Peyton is renowned for his ability to cold read a defense at the line of scrimmage and for how accountable he holds himself and his teammates. Peyton also holds multiple records for quarterbacks, such as being the all time leader in passing touchdowns with 515 and counting or being NFL MVP five seasons. He is widely considered a player-coach, although coach-player may be more accurate. This level of excellence that Peyton has achieved is incredible but, it stems from his high work ethic and level of preparation. Peyton’s level of preparation has its roots back to when he was a freshmen at Tennessee, when according to the coach there at the time, Joe Harrington, Peyton asked for the film of every game that UCLA, Tennessee’s season opener that year, played the year before. That is extraordinary. Who watches the film on every single game an opponent played the year before? Peyton Manning, that’s who. This level of preparation seems like it would get old over the years, but not so for Peyton. Most of his teammates will tell you he prepares even more now than ever. Peyton’s work ethic is the highest standard in the pros today. After 15 seasons, he is still up at ten o’clock at night practicing audibles, calls, and signals with his receivers in the hotel. That is a whole other level of getting prepared for a game. All of this preparation is a key component to Peyton’s record setting performances, his ability to read defenses, and his overall greatness and excellence. Following the Broncos loss in Super Bowl XLVIII, teammates spoke to how in the offseason during film study Peyton was the first to own up to his mistakes, not just for the Super Bowl game, but the entire season. How can you hold yourself that accountable, and have the competitive nature to recognize and admit your shortcomings – few that they are- and improve your game from your mistakes? Actually how many guys are willing to do those things? Peyton is, and Tom Brady is.

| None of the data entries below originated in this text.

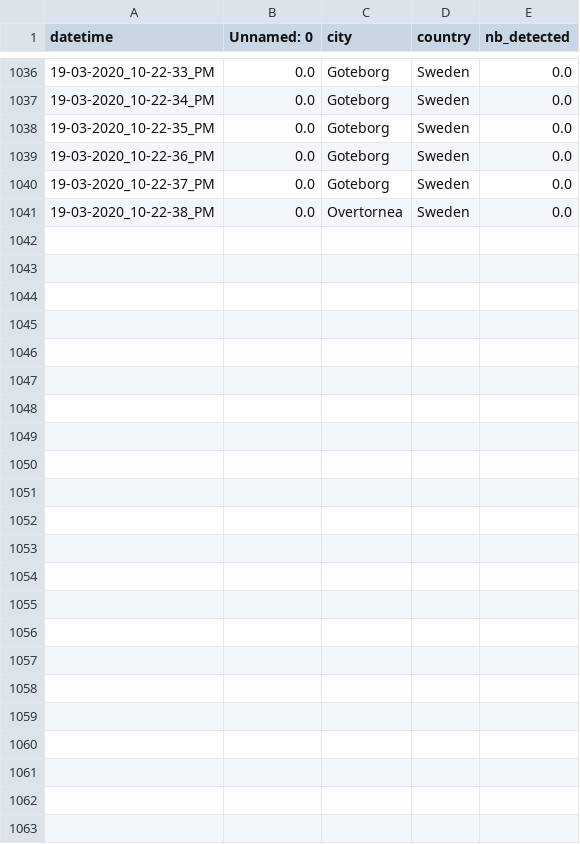
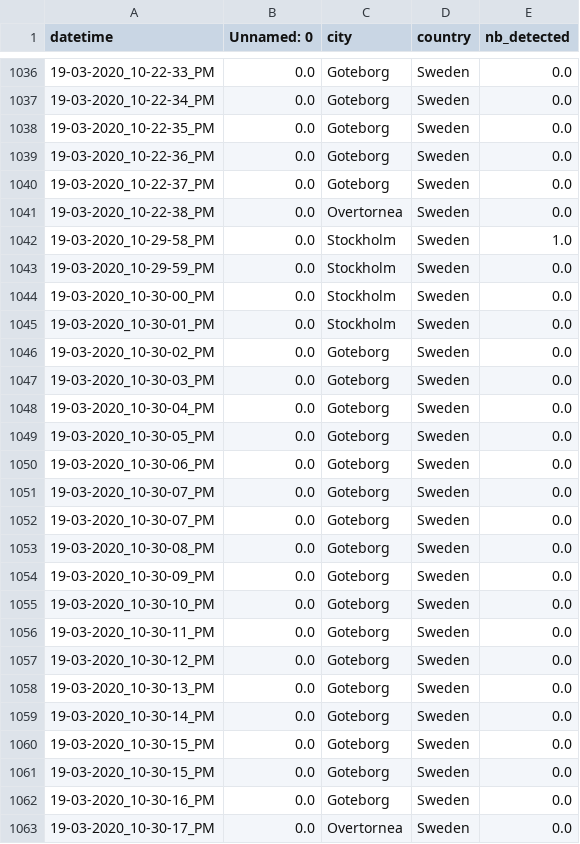
Before and after one commit to MastafaF/corona_virus_analysis, a TSV file: data/dataframe/df_data.tsv, drawn as a sheet; only a part is shown, gaps mark what is left out; the diff covers the shown part only.

```diff
--- a/data/dataframe/df_data.tsv
+++ b/data/dataframe/df_data.tsv
@@ -1041 +1041,23 @@ datetime	Unnamed: 0	city	country	nb_detected
 19-03-2020_10-22-38_PM	0.0	Overtornea 	Sweden	0.0
+19-03-2020_10-29-58_PM	0.0	Stockholm	Sweden	1.0
+19-03-2020_10-29-59_PM	0.0	Stockholm	Sweden	0.0
+19-03-2020_10-30-00_PM	0.0	Stockholm	Sweden	0.0
+19-03-2020_10-30-01_PM	0.0	Stockholm	Sweden	0.0
+19-03-2020_10-30-02_PM	0.0	Goteborg	Sweden	0.0
+19-03-2020_10-30-03_PM	0.0	Goteborg	Sweden	0.0
+19-03-2020_10-30-04_PM	0.0	Goteborg	Sweden	0.0
+19-03-2020_10-30-05_PM	0.0	Goteborg	Sweden	0.0
+19-03-2020_10-30-06_PM	0.0	Goteborg	Sweden	0.0
+19-03-2020_10-30-07_PM	0.0	Goteborg	Sweden	0.0
+19-03-2020_10-30-07_PM	0.0	Goteborg	Sweden	0.0
+19-03-2020_10-30-08_PM	0.0	Goteborg	Sweden	0.0
+19-03-2020_10-30-09_PM	0.0	Goteborg	Sweden	0.0
+19-03-2020_10-30-10_PM	0.0	Goteborg	Sweden	0.0
+19-03-2020_10-30-11_PM	0.0	Goteborg	Sweden	0.0
+19-03-2020_10-30-12_PM	0.0	Goteborg	Sweden	0.0
+19-03-2020_10-30-13_PM	0.0	Goteborg	Sweden	0.0
+19-03-2020_10-30-14_PM	0.0	Goteborg	Sweden	0.0
+19-03-2020_10-30-15_PM	0.0	Goteborg	Sweden	0.0
+19-03-2020_10-30-15_PM	0.0	Goteborg	Sweden	0.0
+19-03-2020_10-30-16_PM	0.0	Goteborg	Sweden	0.0
+19-03-2020_10-30-17_PM	0.0	Overtornea 	Sweden	0.0
```
Also changed, not shown: 2 moved rows elsewhere in this file.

Tom Brady’s excellence and greatness don’t come from the same things as Peyton. Instead, Brady’s excellence stems mostly from the man’s connection to his teammates, confidence, and unmatched competitive nature. Brady enjoys a tremendous connection to his teammates that comes from the fact that, for all of his greatness and three Super Bowls with one NFL MVP, he is still just another player, not a player-coach like Peyton. Brady gets fired up and excited for his teammates accomplishments. An example is how he sprinted the length of the field to congratulate a teammate on a punt return touchdown. Brady is just another one of the guys, which is something that adds on to his excellence by making his teammates love him, and want to play with him. Brady’s confidence was apparent when the Patriots drafted him. As a rookie, and a sixth round draft pick at that, he had the temerity to walk up to the team owner Robert Kraft, and tell him, “I’m the best decision this organization has ever made.” Having that sheer amount of confidence is just insane. That type of confidence instills confidence in others, and that confidence is a characteristic that makes Brady excellent. The final thing that makes Brady truly excellent and great is the man has the most competitive nature that you will ever see. He hates losing at anything, no matter how trivial. There is a story from one of his former linemen, about a beer chugging contest between the linemen that Brady decided to compete in. Brady won this contest, and proceeded to slam his cup down like he’d just scored a touchdown. Oh, and he paid the tab for his linemen. This competitive nature just goes to further the connection he builds between his teammates and himself. He makes them want to play for him. This is ultimately what makes Tom Brady so excellent and great.
Ultimately this sense of excellence and competition relates to Dunning’s work Dynamics of Modern Sport. This sense of competition between these two athletes and their pursuit of excellence, speaks to Dunning’s thought that our sports as a society are getting farther and farther from amateurism, and more and more competitive. I mean, before these two, there was never really such a comparison between two players of the same era. People would compare guys like Favre and Montana, or even Marino and Montana, but never on the scale that the Brady and Manning rivalry has come to. These two are used as the measuring stick for how good someone actually is these days.
If I had to pick one, the one who is more excellent and the greater competitor, my choice would be Tom Brady. Every single time. And that’s with no disrespect to Peyton. But the two have played against each other in sixteen regular season games and Brady has won eleven to Peyton’s five. Head to head, Brady has consistently won. But past that, Brady just has that something that causes other players to want to play for him. And that, in the NFL, is true excellence in my opinion.